Students will have the chance to compare and contrast the original 36 views of Mount Fuji by the Japanese woodblock artist Hosukai and the contemporary Seattle artist Kristina Hagman. The culminating activity will give the student a chance to design and create their own woodblock print.

A Cultural Connection
Mount Fuji and Mount Rainier have oral and written traditions that chronicle their local geologic events. As these stories are read, students interpret and illustrate their similarities and differences. Students should note key vocabulary words, facts, figures, and events to outline the volcanic processes from the past.

Facing the Future
Analyzing a situation and making a reasoned decision by using document-based evidence is a keystone of critical thinking and helping students learn how to make and support their positions and decision. In this lesson, students have an opportunity to analyze documents and maps to help them participate successfully in a simulated public meeting based on a Document Based Question (DBQ).

Creating a Sense of Place
In this lesson students study historical figures to determine how people develop a sense of place and how sense of place has led people throughout history to fight for land preservation and protection. Using Mount Rainier and Mount Fuji as focal points, students develop their own idea of sense of place, whether it is their backyard, state, city park, etc.They use their sense of place to develop understanding for preservation and protection.Students develop a persuasive letter urging the protection of Mount Rainier and Mount Fuji.

Inspirational Writing
The human connection with mountains is rich in literature that celebrates the beauty and terror of the mountain environment. At times, mountains have inspired great poetry and fiction, sometimes with tragic themes, but more than anything, the human experience with mountains has produced gripping, real life stories of survival against the odds.

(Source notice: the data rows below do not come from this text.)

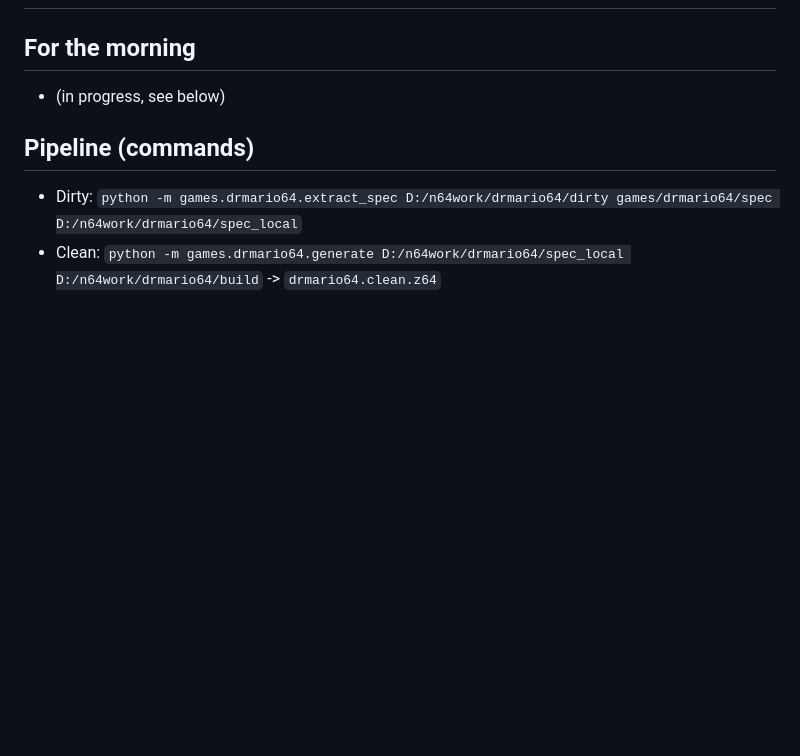
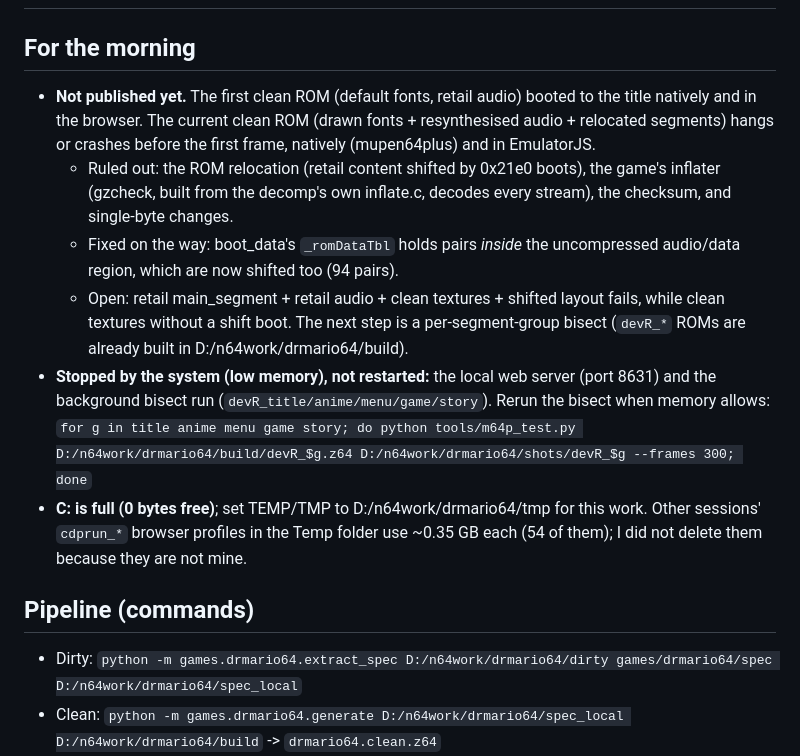
Before and after one commit to andrewnakas/drmario64-cleanroom, a Markdown page: STATUS.md, the part around the change. Rendered like a GitHub page; blank space fills up the shorter version.

Commit message:
STATUS: boot hang investigation, stopped jobs, disk note
Co-Authored-By: Claude Opus 5.5 (1M context) <noreply@anthropic.com>

```diff
--- a/STATUS.md
+++ b/STATUS.md
@@ -1,7 +1,12 @@
 # Dr. Mario 64 clean room: status
 
 ## For the morning
-- (in progress, see below)
+- **Not published yet.** The first clean ROM (default fonts, retail audio) booted to the title natively and in the browser. The current clean ROM (drawn fonts + resynthesised audio + relocated segments) hangs or crashes before the first frame, natively (mupen64plus) and in EmulatorJS.
+  - Ruled out: the ROM relocation (retail content shifted by 0x21e0 boots), the game's inflater (gzcheck, built from the decomp's own inflate.c, decodes every stream), the checksum, and single-byte changes.
+  - Fixed on the way: boot_data's `_romDataTbl` holds pairs *inside* the uncompressed audio/data region, which are now shifted too (94 pairs).
+  - Open: retail main_segment + retail audio + clean textures + shifted layout fails, while clean textures without a shift boot. The next step is a per-segment-group bisect (`devR_*` ROMs are already built in D:/n64work/drmario64/build).
+- **Stopped by the system (low memory), not restarted:** the local web server (port 8631) and the background bisect run (`devR_title/anime/menu/game/story`). Rerun the bisect when memory allows: `for g in title anime menu game story; do python tools/m64p_test.py D:/n64work/drmario64/build/devR_$g.z64 D:/n64work/drmario64/shots/devR_$g --frames 300; done`
+- **C: is full (0 bytes free)**; set TEMP/TMP to D:/n64work/drmario64/tmp for this work. Other sessions' `cdprun_*` browser profiles in the Temp folder use ~0.35 GB each (54 of them); I did not delete them because they are not mine.
 
 ## Pipeline (commands)
 - Dirty: `python -m games.drmario64.extract_spec D:/n64work/drmario64/dirty games/drmario64/spec D:/n64work/drmario64/spec_local`
```
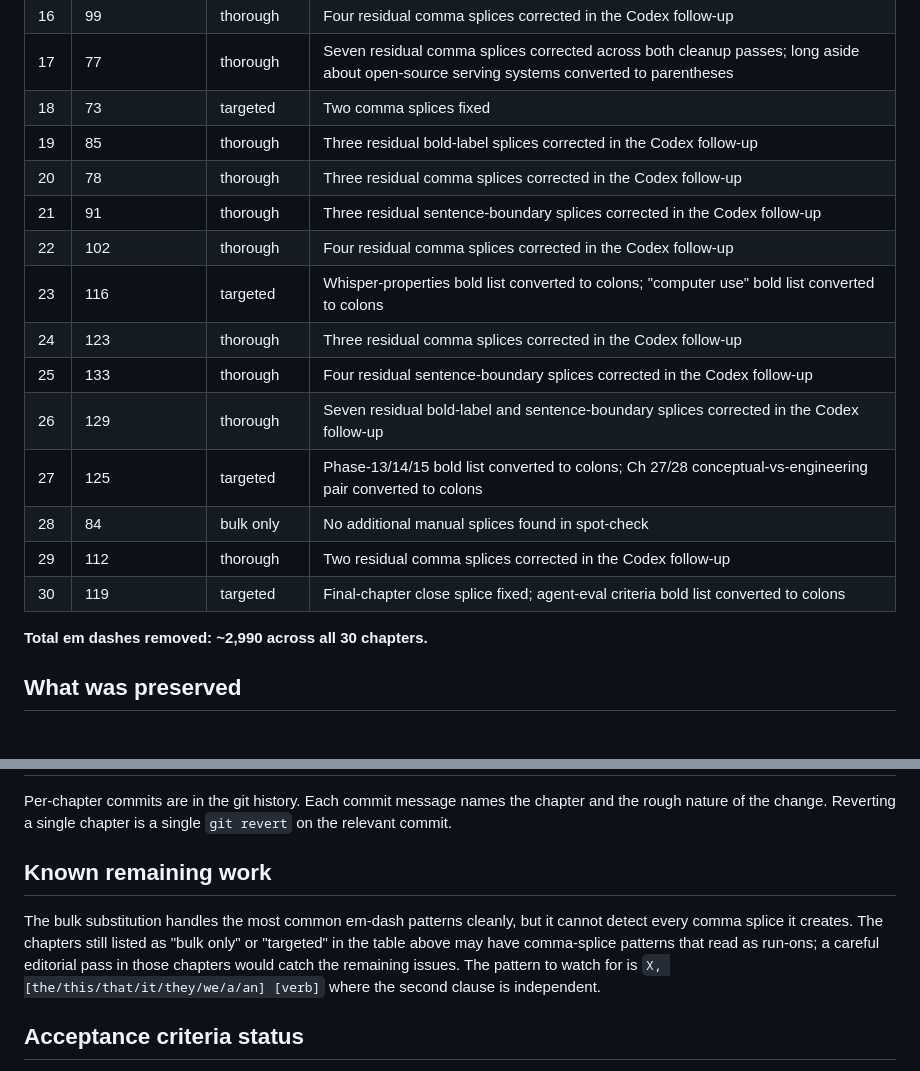
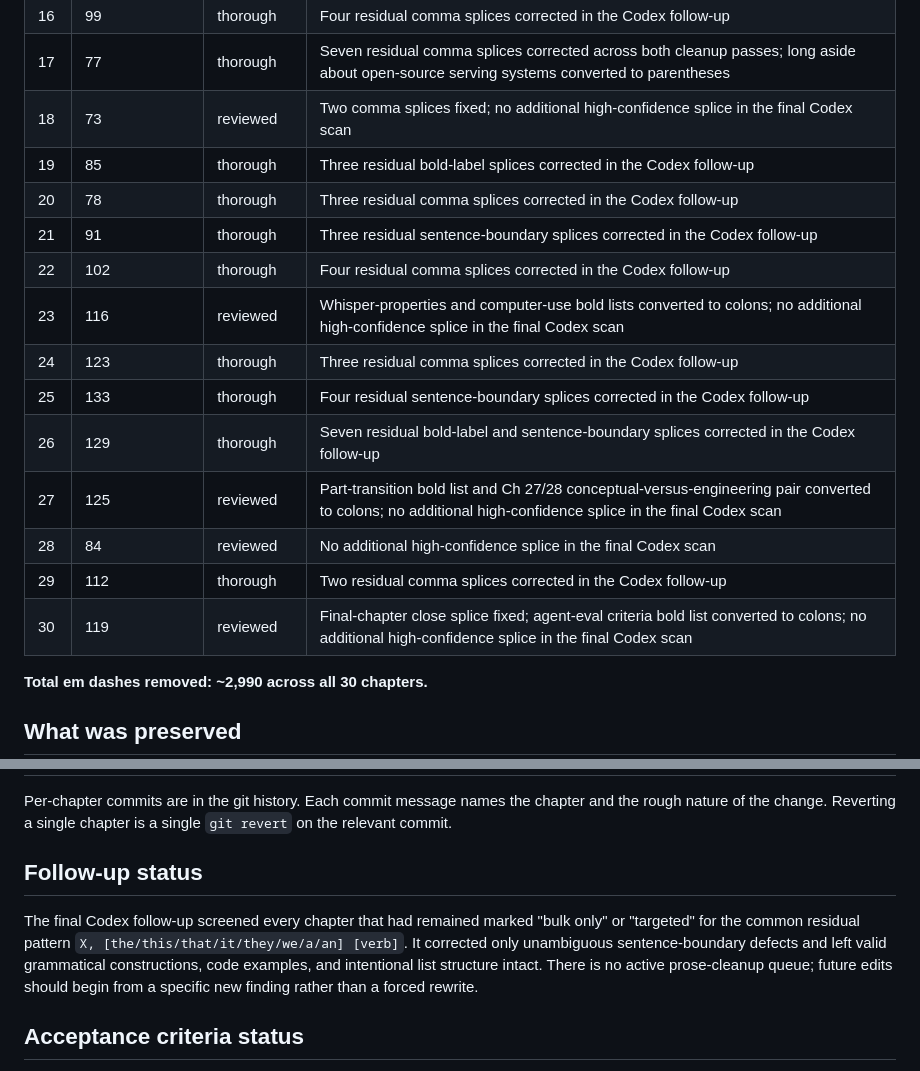
Before and after one commit to yidarvin/darvinyi-llm-tutorial, a Markdown page: docs/PROSE_CLEANUP_LOG.md, 2 parts joined by grey strips. Rendered like a GitHub page; blank space fills up the shorter version.

Commit message:
docs: close editorial follow-up

```diff
--- a/docs/PROSE_CLEANUP_LOG.md
+++ b/docs/PROSE_CLEANUP_LOG.md
@@ -43,19 +43,19 @@ All 30 chapters: 0 em dashes confirmed via `grep -c "—"`.
 | 15  | 82                | thorough     | |
 | 16  | 99                | thorough     | Four residual comma splices corrected in the Codex follow-up |
 | 17  | 77                | thorough     | Seven residual comma splices corrected across both cleanup passes; long aside about open-source serving systems converted to parentheses |
-| 18  | 73                | targeted     | Two comma splices fixed |
+| 18  | 73                | reviewed     | Two comma splices fixed; no additional high-confidence splice in the final Codex scan |
 | 19  | 85                | thorough     | Three residual bold-label splices corrected in the Codex follow-up |
 | 20  | 78                | thorough     | Three residual comma splices corrected in the Codex follow-up |
 | 21  | 91                | thorough     | Three residual sentence-boundary splices corrected in the Codex follow-up |
 | 22  | 102               | thorough     | Four residual comma splices corrected in the Codex follow-up |
-| 23  | 116               | targeted     | Whisper-properties bold list converted to colons; "computer use" bold list converted to colons |
+| 23  | 116               | reviewed     | Whisper-properties and computer-use bold lists converted to colons; no additional high-confidence splice in the final Codex scan |
 | 24  | 123               | thorough     | Three residual comma splices corrected in the Codex follow-up |
 | 25  | 133               | thorough     | Four residual sentence-boundary splices corrected in the Codex follow-up |
 | 26  | 129               | thorough     | Seven residual bold-label and sentence-boundary splices corrected in the Codex follow-up |
-| 27  | 125               | targeted     | Phase-13/14/15 bold list converted to colons; Ch 27/28 conceptual-vs-engineering pair converted to colons |
-| 28  | 84                | bulk only    | No additional manual splices found in spot-check |
+| 27  | 125               | reviewed     | Part-transition bold list and Ch 27/28 conceptual-versus-engineering pair converted to colons; no additional high-confidence splice in the final Codex scan |
+| 28  | 84                | reviewed     | No additional high-confidence splice in the final Codex scan |
 | 29  | 112               | thorough     | Two residual comma splices corrected in the Codex follow-up |
-| 30  | 119               | targeted     | Final-chapter close splice fixed; agent-eval criteria bold list converted to colons |
+| 30  | 119               | reviewed     | Final-chapter close splice fixed; agent-eval criteria bold list converted to colons; no additional high-confidence splice in the final Codex scan |
 
 **Total em dashes removed: ~2,990 across all 30 chapters.**
 
@@ -79,9 +79,9 @@ All 30 chapters: 0 em dashes confirmed via `grep -c "—"`.
 
 Per-chapter commits are in the git history. Each commit message names the chapter and the rough nature of the change. Reverting a single chapter is a single `git revert` on the relevant commit.
 
-## Known remaining work
+## Follow-up status
 
-The bulk substitution handles the most common em-dash patterns cleanly, but it cannot detect every comma splice it creates. The chapters still listed as "bulk only" or "targeted" in the table above may have comma-splice patterns that read as run-ons; a careful editorial pass in those chapters would catch the remaining issues. The pattern to watch for is `X, [the/this/that/it/they/we/a/an] [verb]` where the second clause is independent.
+The final Codex follow-up screened every chapter that had remained marked "bulk only" or "targeted" for the common residual pattern `X, [the/this/that/it/they/we/a/an] [verb]`. It corrected only unambiguous sentence-boundary defects and left valid grammatical constructions, code examples, and intentional list structure intact. There is no active prose-cleanup queue; future edits should begin from a specific new finding rather than a forced rewrite.
 
 ## Acceptance criteria status
 
```
Also changed, not shown: docs/CODEX_WORKFLOW.md (+3 -3 lines).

Here students will have the chance to create their own inspiring adventure stories.

Did You Know?

Winter snow buries the lower floors of the Paradise Inn.

At Mount Rainier, winter snowfall is typically heaviest between the elevations of 5,000 and 8,000 feet. Paradise, at 5,420 feet, receives an average of 641 inches of snowfall (nearly 54 feet) every year, making it one of the consistently snowiest places on Earth of those where snowfall is measured.